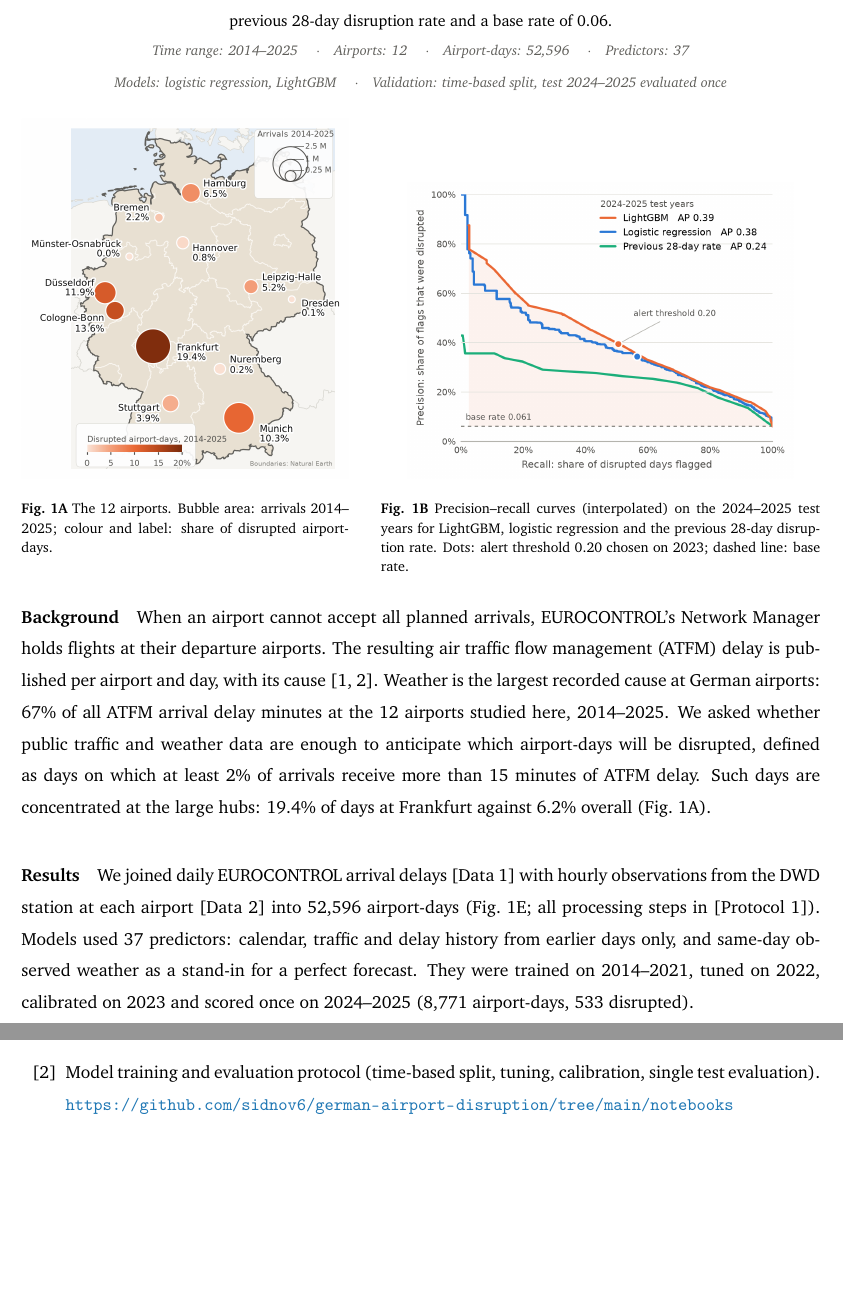
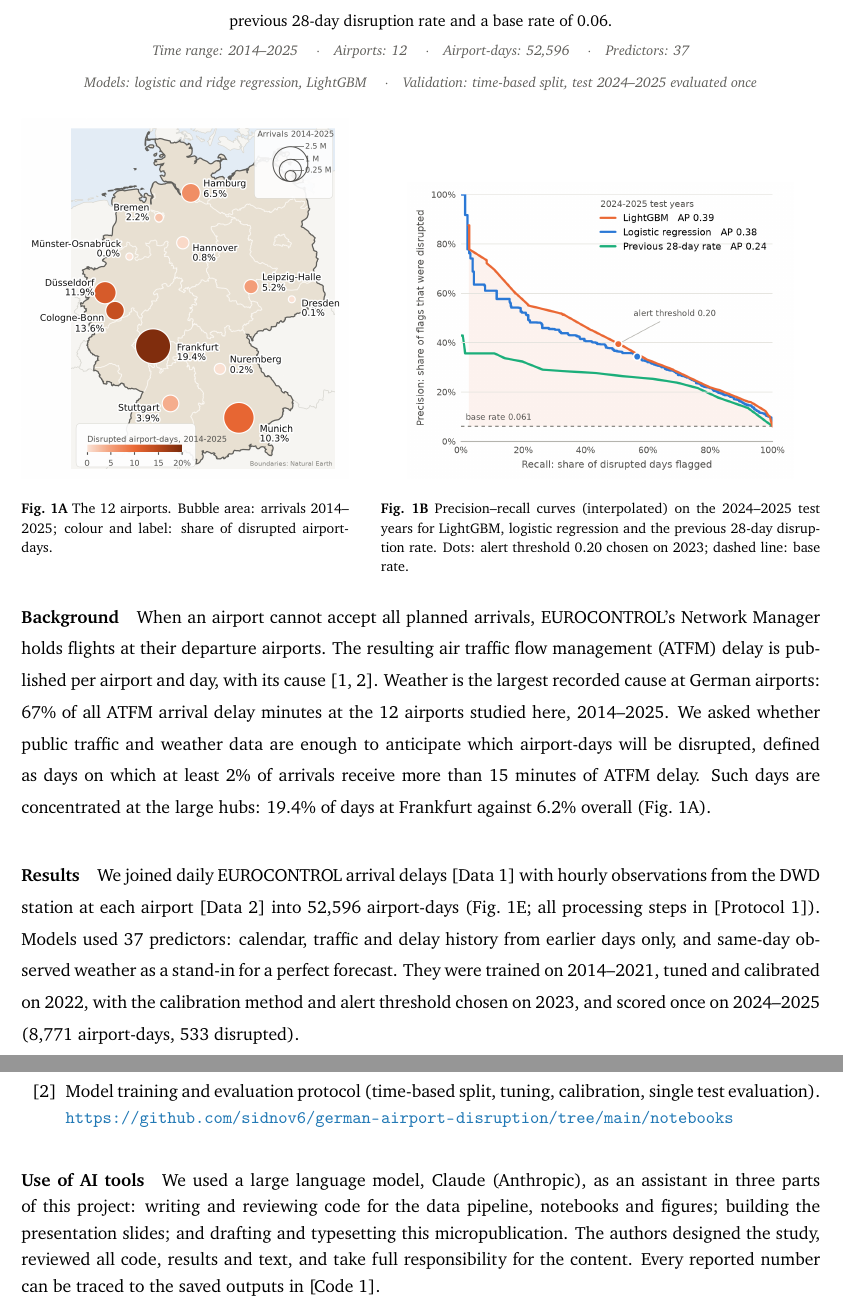
Before and after one commit to sidnov6/german-airport-disruption, a LaTeX document (paper/main.tex): two parts of pages 1 and 3 of 3, joined at a grey line, cut so that both start at the same text, the shorter picture padded with empty space. Compiled offline with pdfLaTeX.

Commit message:
Review fixes: AI-use declaration, corrected split wording, notebook text matches outputs
- paper: add Use of AI tools statement; calibration is fitted on 2022, method and threshold chosen on 2023; list ridge regression
- pipeline figure: Models card shows the same split and all three model types
- notebooks: fix six statements that did not match their outputs, soften four overstated claims, tidy BI comments

```diff
--- a/paper/main.tex
+++ b/paper/main.tex
@@ -47,10 +47,10 @@
 \end{minipage}\\[0.8em]
 {\footnotesize\color{factgrey}\itshape
 Time range: 2014--2025 \quad$\cdot$\quad Airports: 12 \quad$\cdot$\quad Airport-days: 52,596 \quad$\cdot$\quad Predictors: 37\\
-Models: logistic regression, LightGBM \quad$\cdot$\quad Validation: time-based split, test 2024--2025 evaluated once}
+Models: logistic and ridge regression, LightGBM \quad$\cdot$\quad Validation: time-based split, test 2024--2025 evaluated once}
 \end{center}
 
-%% Figure 1A and 1B (panels C to E are linked below the Results)
+%% Figure 1A and 1B (panels C to E follow the Results)
 \begin{center}
 \begin{minipage}[b]{0.41\linewidth}\centering
 \includegraphics[width=\linewidth]{panelA_airport_map.png}
@@ -71,7 +71,7 @@ Models: logistic regression, LightGBM \quad$\cdot$\quad Validation: time-based s
 When an airport cannot accept all planned arrivals, EUROCONTROL's Network Manager holds flights at their departure airports. The resulting air traffic flow management (ATFM) delay is published per airport and day, with its cause [1, 2]. Weather is the largest recorded cause at German airports: 67\% of all ATFM arrival delay minutes at the 12 airports studied here, 2014--2025. We asked whether public traffic and weather data are enough to anticipate which airport-days will be disrupted, defined as days on which at least 2\% of arrivals receive more than 15 minutes of ATFM delay. Such days are concentrated at the large hubs: 19.4\% of days at Frankfurt against 6.2\% overall (Fig.~1A).
 
 \paragraph{Results}
-We joined daily EUROCONTROL arrival delays [Data~1] with hourly observations from the DWD station at each airport [Data~2] into 52,596 airport-days (Fig.~1E; all processing steps in [Protocol~1]). Models used 37 predictors: calendar, traffic and delay history from earlier days only, and same-day observed weather as a stand-in for a perfect forecast. They were trained on 2014--2021, tuned on 2022, calibrated on 2023 and scored once on 2024--2025 (8,771 airport-days, 533 disrupted).
+We joined daily EUROCONTROL arrival delays [Data~1] with hourly observations from the DWD station at each airport [Data~2] into 52,596 airport-days (Fig.~1E; all processing steps in [Protocol~1]). Models used 37 predictors: calendar, traffic and delay history from earlier days only, and same-day observed weather as a stand-in for a perfect forecast. They were trained on 2014--2021, tuned and calibrated on 2022, with the calibration method and alert threshold chosen on 2023, and scored once on 2024--2025 (8,771 airport-days, 533 disrupted).
 
 LightGBM [4] reached an average precision (AP) of 0.39 and a ROC-AUC of 0.90; logistic regression [3] reached 0.38 and 0.89 (Fig.~1B). At an alert threshold of 0.20 chosen on 2023, LightGBM flagged 682 days with a precision of 0.39 and a recall of 0.50. The gain over recent history was largest at Frankfurt (AP 0.63 vs 0.30) and smallest at Stuttgart, where both models caught only 3 of 52 disrupted days [Code~1].
 
@@ -131,4 +133,8 @@ The descriptive analysis points to weather and traffic. Thunderstorm days were 3
 \item Model training and evaluation protocol (time-based split, tuning, calibration, single test evaluation). \url{\repo/tree/main/notebooks}
 \end{enumerate}
 
+%% Declaration of AI use
+\paragraph{Use of AI tools}
+We used a large language model, Claude (Anthropic), as an assistant in three parts of this project: writing and reviewing code for the data pipeline, notebooks and figures; building the presentation slides; and drafting and typesetting this micropublication. The authors designed the study, reviewed all code, results and text, and take full responsibility for the content. Every reported number can be traced to the saved outputs in [Code~1].
+
 \end{document}
```
Also changed, not shown: figures/panelE_data_pipeline.png, paper/main.pdf, paper/panelE_data_pipeline.png, paper/main.tex (2 more changed lines), 7 other files.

What you are asked to do: Count the lines in the entries that hold the word "evaluated", and give nothing but the total.

Result below: 2